(Change listing data)

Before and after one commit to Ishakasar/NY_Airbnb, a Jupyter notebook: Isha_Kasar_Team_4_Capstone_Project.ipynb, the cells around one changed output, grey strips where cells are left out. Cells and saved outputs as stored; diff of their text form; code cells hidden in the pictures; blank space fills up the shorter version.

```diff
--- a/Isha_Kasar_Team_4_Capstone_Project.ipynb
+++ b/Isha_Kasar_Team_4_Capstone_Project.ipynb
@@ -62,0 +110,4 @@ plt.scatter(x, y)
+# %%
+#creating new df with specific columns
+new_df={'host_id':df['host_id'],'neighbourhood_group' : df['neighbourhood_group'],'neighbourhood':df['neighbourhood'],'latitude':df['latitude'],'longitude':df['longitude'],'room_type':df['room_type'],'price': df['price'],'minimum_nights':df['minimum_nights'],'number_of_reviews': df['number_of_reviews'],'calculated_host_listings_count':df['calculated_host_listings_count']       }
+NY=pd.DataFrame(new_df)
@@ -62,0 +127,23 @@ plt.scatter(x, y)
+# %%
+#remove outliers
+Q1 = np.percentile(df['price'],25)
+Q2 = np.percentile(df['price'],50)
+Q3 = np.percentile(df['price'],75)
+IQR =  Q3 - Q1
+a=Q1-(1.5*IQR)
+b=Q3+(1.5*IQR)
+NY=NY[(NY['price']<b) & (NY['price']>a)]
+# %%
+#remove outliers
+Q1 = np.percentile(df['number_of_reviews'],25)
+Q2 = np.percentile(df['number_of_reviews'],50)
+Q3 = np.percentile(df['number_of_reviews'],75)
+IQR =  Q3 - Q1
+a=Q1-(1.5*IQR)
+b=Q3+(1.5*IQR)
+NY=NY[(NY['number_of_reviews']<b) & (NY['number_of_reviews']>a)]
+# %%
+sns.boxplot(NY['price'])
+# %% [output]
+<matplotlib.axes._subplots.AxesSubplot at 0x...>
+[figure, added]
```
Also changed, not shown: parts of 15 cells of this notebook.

(The problem): Write the records out once more. Each line must match.

(Solution to this task):
Before and after one commit to Ishakasar/NY_Airbnb, a Jupyter notebook: Isha_Kasar_Team_4_Capstone_Project.ipynb, the cells around one changed output, grey strips where cells are left out. Cells and saved outputs as stored; diff of their text form; code cells hidden in the pictures; blank space fills up the shorter version.

```diff
--- a/Isha_Kasar_Team_4_Capstone_Project.ipynb
+++ b/Isha_Kasar_Team_4_Capstone_Project.ipynb
@@ -62,0 +110,4 @@ plt.scatter(x, y)
+# %%
+#creating new df with specific columns
+new_df={'host_id':df['host_id'],'neighbourhood_group' : df['neighbourhood_group'],'neighbourhood':df['neighbourhood'],'latitude':df['latitude'],'longitude':df['longitude'],'room_type':df['room_type'],'price': df['price'],'minimum_nights':df['minimum_nights'],'number_of_reviews': df['number_of_reviews'],'calculated_host_listings_count':df['calculated_host_listings_count']       }
+NY=pd.DataFrame(new_df)
@@ -62,0 +127,23 @@ plt.scatter(x, y)
+# %%
+#remove outliers
+Q1 = np.percentile(df['price'],25)
+Q2 = np.percentile(df['price'],50)
+Q3 = np.percentile(df['price'],75)
+IQR =  Q3 - Q1
+a=Q1-(1.5*IQR)
+b=Q3+(1.5*IQR)
+NY=NY[(NY['price']<b) & (NY['price']>a)]
+# %%
+#remove outliers
+Q1 = np.percentile(df['number_of_reviews'],25)
+Q2 = np.percentile(df['number_of_reviews'],50)
+Q3 = np.percentile(df['number_of_reviews'],75)
+IQR =  Q3 - Q1
+a=Q1-(1.5*IQR)
+b=Q3+(1.5*IQR)
+NY=NY[(NY['number_of_reviews']<b) & (NY['number_of_reviews']>a)]
+# %%
+sns.boxplot(NY['price'])
+# %% [output]
+<matplotlib.axes._subplots.AxesSubplot at 0x...>
+[figure, added]
```
Also changed, not shown: parts of 15 cells of this notebook.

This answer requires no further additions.